Radical Figures in Health History: Emma Goldman

Posted on 8.15.2012 by Kelly

Inspired by a book I recently bought called Revolutionary Women: A Book of Stencils, I've decided to start a monthly feature profiling radical figures in health history. By examining the stories of radical healers, doctors, nurses, and activists for health justice I hope to develop an understanding of an alternative version of medical history.

This month I am profiling Emma Goldman, one of the most well-known anarchists who is often misquoted as having said some iteration of the phrase, “If I can't dance I don't want to be in your revolution.” Her actual quote, found in the autobiography Living My Life, Volume One, was of a similar sentiment but more verbose. In response to being told that as “an agitator” she should not dance, Emma responded, “I want freedom, the right to self-expression, everybody's right to beautiful, radiant things.” Regardless of your political views I feel like this is something we can all agree on!

Emma was born in Russia in 1869 and had a childhood full of poverty and family strife. At age sixteen she left for America where she found work as a seamstress and factory worker. The event which raised her political consciousness and radicalized her was 1886's Haymarket Massacre in Chicago. A striking workers' protest for the eight-hour day was disrupted by a bomb thrown by an unknown person, and eight anarchists were scapegoated as the perpetrators with little supporting evidence. The subsequent execution of four of the men deeply disturbed Emma, and she soon decided to move to New York to join the anarchist movement. She became a renowned writer, touring lecturer, and co-conspirator in the assassination attempt of steel baron Henry Clay Frick. She was arrested multiple times and deported from the United States in 1919 though her career as an orator and activist continued across Europe and North America throughout the rest of her life.

Beyond being a strong and talented woman in the male-dominated radical activist world, Emma Goldman is notable to me for her work as a nurse and midwife. She first became trained as a nurse while incarcerated at Blackwell's Island Penitentiary. After a stay in the jail's hospital for her own illness, Emma was asked to help out in the hospital by the head doctor. As described in an article called, “'I Am a Trained Nurse': The Nursing Identity of Anarchist and Radical Emma Goldman,”

She...found that she loved nursing. Her experience among the other women prisoners—and as their nurse—provided an education in what she saw as a major injustice; women were jailed for having “ministered” to men’s sexual demands while the men themselves went free. Abused, often afflicted with venereal disease and other illnesses, “they were victims, links in an endless chain of injustice and inequality,” an experience to which Goldman could relate, having written about the violence that accompanied her own first sexual experience before leaving Russia.

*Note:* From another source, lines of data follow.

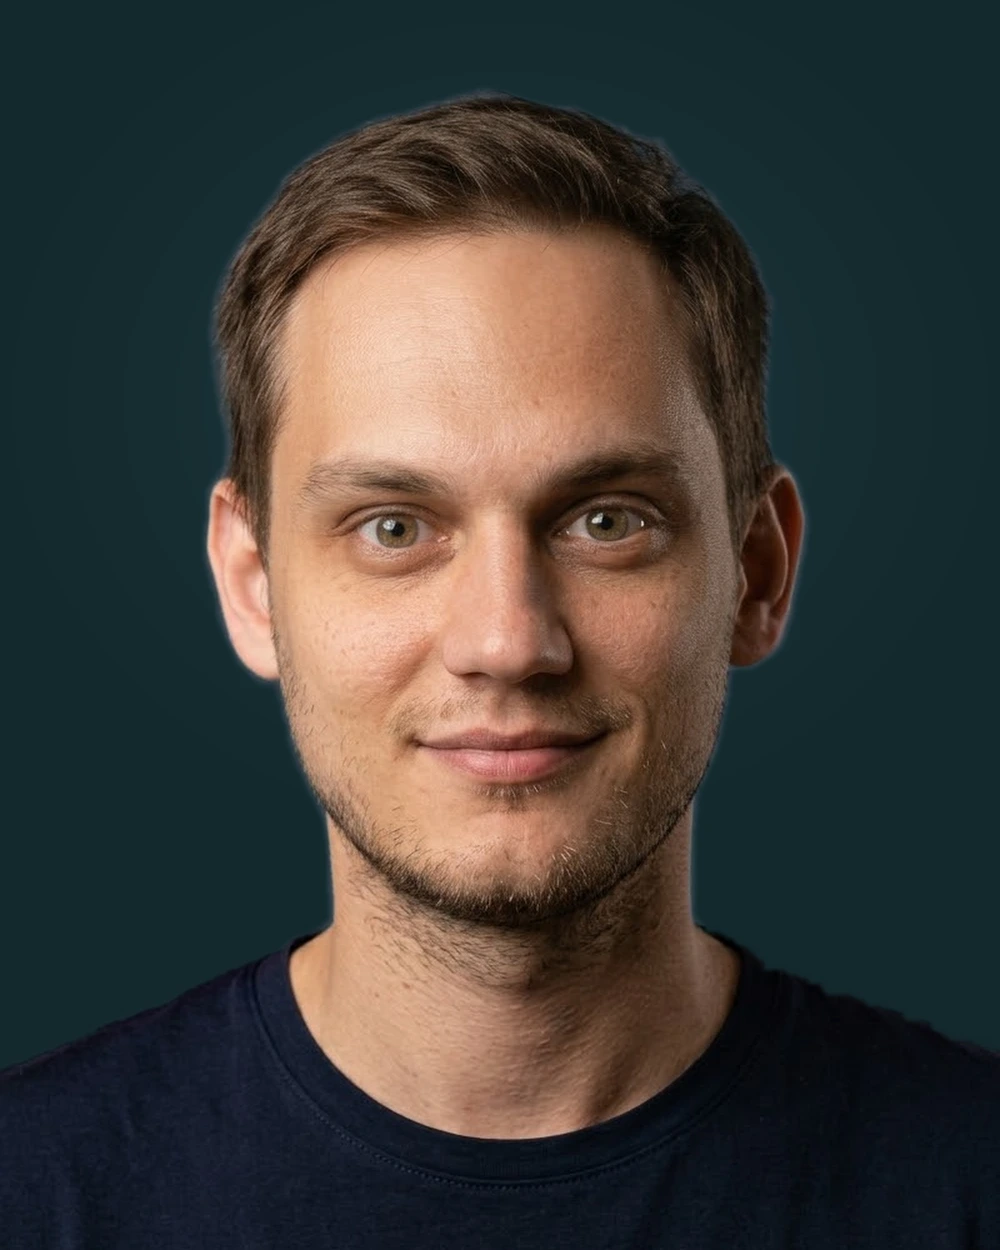
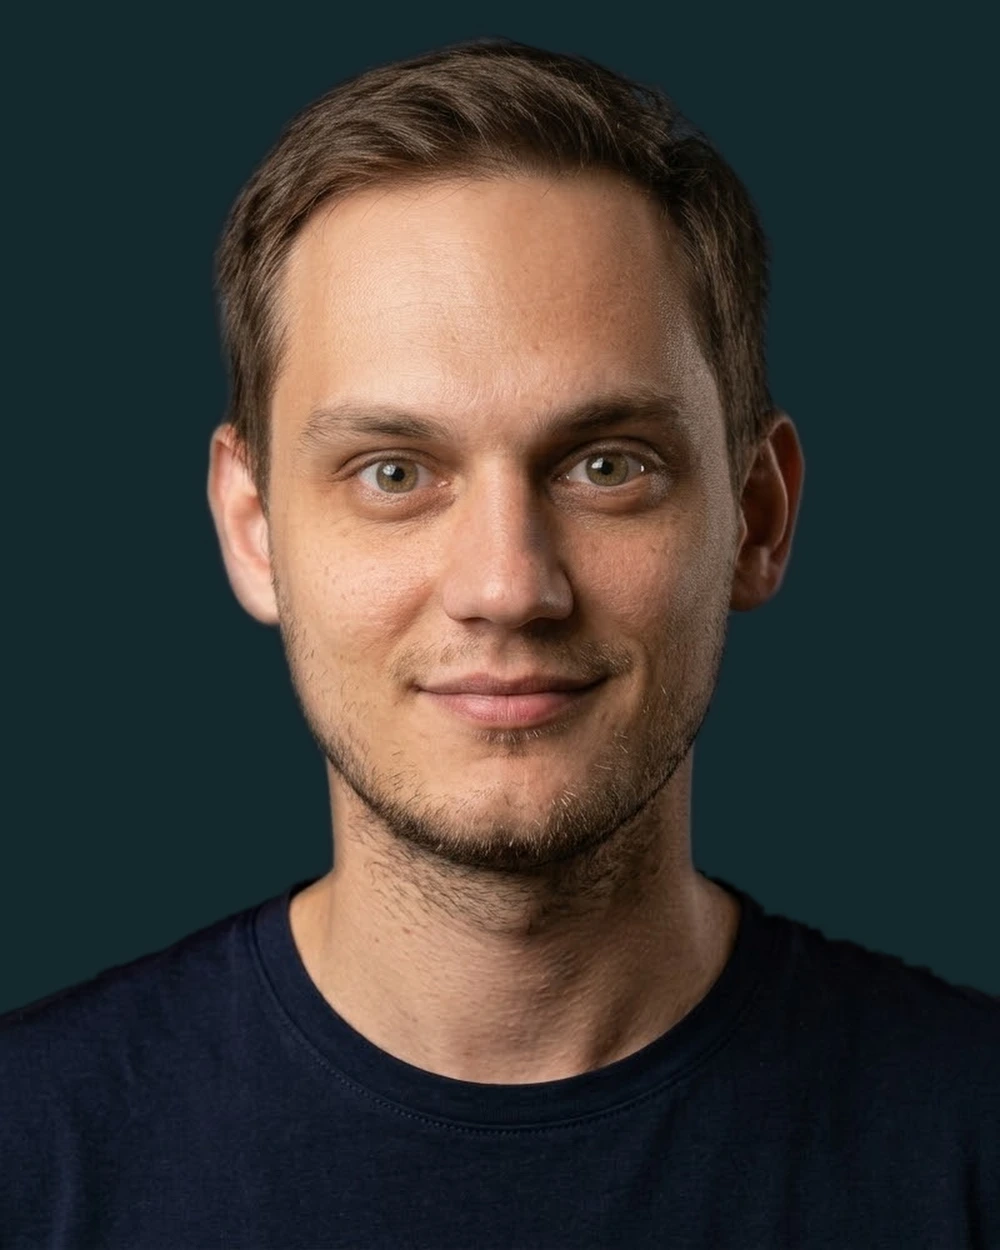
Add dark header segment, fix sticky positioning, swap hero photo
- Replace public/hero-45.webp with new portrait (same 1000x1250 crop)
- Header.tsx: dark segment (background: T.home.color.dark) on the
  right, width = --portrait's formula + container padExtra (matches
  Hero.tsx's tablet/desktop cap values), positioned absolute against
  the sticky header so its right edge tracks .portrait's right edge
  at every width (verified pixel-perfect at 768/900/1280/1440, not
  just the two cap points). Locale switch + WhatsApp link move into
  it, recolored to the textOnDark*/accentHoverDark tokens already
  used elsewhere on dark blocks. Logo and nav-links stay on the light
  background. Segment only exists >=768; header is unchanged below
  that. nav-links hidden 768-1279 (not enough room next to the
  segment for three items at a legible size, worst for RU labels;
  reappears at 1280+ where there's ~600px to spare) — decided with
  the user after measuring actual text widths.
- app/globals.css: root cause of the sticky bug was overflow-x:hidden
  on <body> (not just <html>) forcing overflow-y:auto there too,
  which makes body its own scroll container; position:sticky then
  computes its range against body instead of the viewport, and since
  body has no independent scroll range the header just scrolled away.
  Fix: overflow-x:hidden stays only on <html>, which already governs
  the viewport scrollbox on its own. Verified no horizontal scroll
  regression on /, /hms, /ecommerce, /cv, /lab/background.
[…]

Changed region(s): [[0.0, 0.0312, 1.0, 0.936]]

diff --git a/src/components/home/Header.tsx b/src/components/home/Header.tsx
@@ -20,6 +20,18 @@ interface HeaderProps {
   navLinks: [NavLink, NavLink, NavLink];
 }
 
+// Dark segment's width = the .portrait column's width (--portrait, see
+// homeGridVarsCSS in src/theme/homeContainer.ts) plus the container's own
+// right padding (padExtra) — same tablet/desktop cap values Hero.tsx reads
+// from T.home.container, so the segment's right edge tracks .portrait's
+// right edge (both anchored to the true viewport edge via the matching
+// "+ pad0" term below) without duplicating the --portrait formula itself.
+const { tablet, desktop } = T.home.container;
+const portraitWidthTablet = Math.round(tablet.cap * 0.3);
+const portraitWidthDesktop = Math.round(desktop.cap * 0.3);
+const segmentWidthTablet = portraitWidthTablet + tablet.padExtra;
+const segmentWidthDesktop = portraitWidthDesktop + desktop.padExtra;
+
 export const Header = ({ lang, brand, waLink, whatsappLabel, navLinks }: HeaderProps) => {
   const pathname = usePathname();
   const router = useRouter();
@@ -46,6 +58,23 @@ export const Header = ({ lang, brand, waLink, whatsappLabel, navLinks }: HeaderP
           background: ${T.home.color.bgLight};
           border-bottom: 1px solid ${T.home.color.ruleLight};
           font-family: ${T.home.font.sans};
+        }
+
+        /* Reserve room for the dark segment so logo/nav-links stop where it
+           begins instead of running underneath it. Same width formula as
+           .dark-segment below — deliberately duplicated (not read off a
+           shared var) since Header and Hero are DOM siblings and Hero's
+           --portrait custom property isn't in scope here. */
+        @media (min-width: 768px) {
+          .home-header {
+            padding-right: calc(max(0px, (100vw - ${tablet.cap}px) / 2) + ${segmentWidthTablet}px);
+          }
+        }
+
+        @media (min-width: 1280px) {
+          .home-header {
+            padding-right: calc(max(0px, (100vw - ${desktop.cap}px) / 2) + ${segmentWidthDesktop}px);
+          }
         }
 
         .logo-block {
@@ -99,6 +128,11 @@ export const Header = ({ lang, brand, waLink, whatsappLabel, navLinks }: HeaderP
           }
         }
 
+        /* Hidden 768–1279: the dark segment's width there (--portrait +
+           tablet padExtra) doesn't leave enough room next to the logo for
+           three nav items at a legible size, especially the longer RU
+           labels. Reappears at 1280+, where the desktop segment leaves
+           ~600px — comfortably more than nav needs. */
         .nav-links {
           display: none;
           align-items: center;
@@ -107,7 +141,7 @@ export const Header = ({ lang, brand, waLink, whatsappLabel, navLinks }: HeaderP
           font-weight: 400;
         }
 
-        @media (min-width: 768px) {
+        @media (min-width: 1280px) {
           .nav-links {
             display: flex;
           }
@@ -122,6 +156,9 @@ export const Header = ({ lang, brand, waLink, whatsappLabel, navLinks }: HeaderP
           color: ${T.home.color.accent};
         }
 
+        /* Mobile only (<768): locale switch + WhatsApp link stay on paper,
+           right-aligned in normal flow — unchanged from before the dark
+           segment existed. */
         .right {
           display: flex;
           align-items: stretch;
@@ -131,7 +168,7 @@ export const Header = ({ lang, brand, waLink, whatsappLabel, navLinks }: HeaderP
 
         @media (min-width: 768px) {
           .right {
-            flex: none;
+            display: none;
           }
         }
 
@@ -142,19 +179,6 @@ export const Header = ({ lang, brand, waLink, whatsappLabel, navLinks }: HeaderP
           font-size: 11px;
           letter-spacing: 0.08em;
           text-transform: uppercase;
-        }
-
-        @media (min-width: 768px) {
-          .locale-switch {
-            letter-spacing: 0.1em;
-            margin-left: 24px;
-          }
-        }
-
-        @media (min-width: 1280px) {
-          .locale-switch {
-            margin-left: 0;
-          }
         }
 
         .locale-btn {
@@ -168,18 +192,6 @@ export const Header = ({ lang, brand, waLink, whatsappLabel, navLinks }: HeaderP
           padding: 0 6px;
           color: ${T.home.color.textSecondary};
           opacity: ${isPending ? 0.6 : 1};
-        }
-
-        @media (min-width: 768px) {
-          .locale-btn {
-            padding: 0 8px;
-          }
-        }
-
-        @media (min-width: 1280px) {
-          .locale-btn {
-            padding: 0 16px;
-          }
         }
 
         .locale-btn.active {
@@ -199,22 +211,103 @@ export const Header = ({ lang, brand, waLink, whatsappLabel, navLinks }: HeaderP
           padding: 0 12px 0 18px;
         }
 
+        .wa-link:hover {
+          color: ${T.home.color.accentHoverLight};
+        }
+
+        /* Tablet/desktop only (≥768): dark segment, same width as .portrait
+           (--portrait + container padExtra), right edge flush with the
+           header's own true right edge (position:absolute against the
+           sticky header's padding box ignores the header's own
+           padding-right, same "+ pad0" full-bleed trick .portrait uses) —
+           so it lines up with .portrait's right edge at every width, not
+           just the 768/1280 cap points. Persists with the sticky header,
+           doesn't disappear on scroll. */
+        .dark-segment {
+          display: none;
+        }
+
         @media (min-width: 768px) {
-          .wa-link {
-            font-size: 13px;
-            padding: 0 24px 0 16px;
+          .dark-segment {
+            display: flex;
+            align-items: center;
+            justify-content: flex-end;
+            position: absolute;
+            top: 0;
+            right: 0;
+            bottom: 0;
+            width: calc(max(0px, (100vw - ${tablet.cap}px) / 2) + ${segmentWidthTablet}px);
+            background: ${T.home.color.dark};
           }
         }
 
         @media (min-width: 1280px) {
-          .wa-link {
-            border-left: 1px solid ${T.home.color.ruleLight};
+          .dark-segment {
+            width: calc(max(0px, (100vw - ${desktop.cap}px) / 2) + ${segmentWidthDesktop}px);
+          }
+        }
+
+        .locale-switch-dark {
+          display: flex;
+          align-items: center;
+          font-family: ${T.home.font.mono};
+          font-size: 11px;
+          letter-spacing: 0.1em;
+          text-transform: uppercase;
+          margin-left: 24px;
+        }
+
+        @media (min-width: 1280px) {
+          .locale-switch-dark {
+            margin-left: 0;
+          }
+        }
+
+        .locale-btn-dark {
+          border: none;
+          background: transparent;
+          cursor: pointer;
+          font-family: inherit;
+          font-size: inherit;
+          letter-spacing: inherit;
+          text-transform: inherit;
+          padding: 0 8px;
+          color: ${T.home.color.textOnDarkMuted};
+          opacity: ${isPending ? 0.6 : 1};
+        }
+
+        @media (min-width: 1280px) {
+          .locale-btn-dark {
+            padding: 0 16px;
+          }
+        }
+
+        .locale-btn-dark.active {
+          color: ${T.home.color.accentHoverDark};
+          font-weight: 500;
+        }
+
+        .wa-link-dark {
+          display: flex;
+          align-items: center;
+          font-family: ${T.home.font.sans};
+          font-weight: 600;
+          color: ${T.home.color.accentHoverDark};
+          text-decoration: none;
+          white-space: nowrap;
+          font-size: 13px;
+          padding: 0 24px 0 16px;
+        }
+
+        @media (min-width: 1280px) {
+          .wa-link-dark {
+            border-left: 1px solid ${T.home.color.darkBorder};
             padding: 0 28px;
           }
         }
 
-        .wa-link:hover {
-          color: ${T.home.color.accentHoverLight};
+        .wa-link-dark:hover {
+          color: ${T.home.color.textOnDarkPrimary};
         }
       `}</style>
 
@@ -231,6 +324,7 @@ export const Header = ({ lang, brand, waLink, whatsappLabel, navLinks }: HeaderP
         ))}
       </nav>
 
+      {/* Mobile (<768) */}
       <div className="right">
         <div className="locale-switch">
           {LOCALES.map((l) => (
@@ -245,6 +339,25 @@ export const Header = ({ lang, brand, waLink, whatsappLabel, navLinks }: HeaderP
           ))}
         </div>
         <a className="wa-link" href={waLink} target="_blank" rel="noopener">
+          {whatsappLabel}
+        </a>
+      </div>
+
+      {/* Tablet/desktop (≥768) */}
+      <div className="dark-segment">
+        <div className="locale-switch-dark">
+          {LOCALES.map((l) => (
+            <button
+              key={l}
+              type="button"
+              className={`locale-btn-dark${lang === l ? ' active' : ''}`}
+              onClick={() => switchLang(l)}
+            >
+              {l}
+            </button>
+          ))}
+        </div>
+        <a className="wa-link-dark" href={waLink} target="_blank" rel="noopener">
           {whatsappLabel}
         </a>
       </div>

diff --git a/app/globals.css b/app/globals.css
@@ -8,12 +8,24 @@
   box-sizing: border-box; 
 }
 
-/* Фиксация вьюпорта от боковых сдвигов */
+/* Фиксация вьюпорта от боковых сдвигов.
+   overflow-x на body (не только html) заставляет браузер вычислять его
+   overflow-y как auto (CSS fixup для не-visible overflow-x), и body
+   становится отдельным scroll-контейнером, вложенным в html. position:
+   sticky у потомков (например, .home-header) считает свой sticky-range
+   от ЭТОГО контейнера, а не от вьюпорта — и поскольку у body нет
+   независимого скролла, sticky-элементы просто скроллятся вместе со
+   страницей вместо того чтобы прилипать. overflow-x достаточно только
+   на html — сам вьюпорт-скроллер это и так использует, а body без
+   overflow не создаёт лишний scroll-контейнер. */
 html, body {
-  overflow-x: hidden !important;
   width: 100% !important;
   max-width: 100vw !important;
   position: relative;
+}
+
+html {
+  overflow-x: hidden !important;
 }
 
 html {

After leaving Blackwell's Island, Emma took work as a personal nurse and loved that in having this profession she “no longer [had] to grind at the machine.” In 1895 she went to Europe to formally study nursing and midwifery and upon her return to America she worked in both capacities, nurse and midwife. Of her experience as a midwife she wrote in her autobiography, “My profession of midwife was not very lucrative, only the poorest of the foreign element resorting to such services...But while my work held out no hope of worldly riches, it furnished an excellent field for experience. It put me into intimate contact with the very people my ideal strove to help and emancipate. It brought me face to face with the living conditions of the workers, about which, until then, I had talked and written mostly from theory.” She goes on to describe her particular impression of the struggle of poor women in achieving reproductive autonomy at a time when access to abortion and contraception was extremely limited. While she eventually left nursing to focus on her other projects, her experience working with low-income women stuck with her. In later years she dedicated much writing and public speaking to the fight for access to birth control, something she was arrested for in 1916.

All in all, Emma Goldman is an inspiring figure in radical history. It is interesting to examine how her anarchist identity influenced her work as a nurse, and how her work as a nurse reinforced her philosophy and shaped her actions. I hope you enjoyed this first installment of “Radical Figures in Health History” and stay tuned for next month's profile!

Image By T. Kajiwara (Library of Congress[1]) [Public domain], via Wikimedia Commons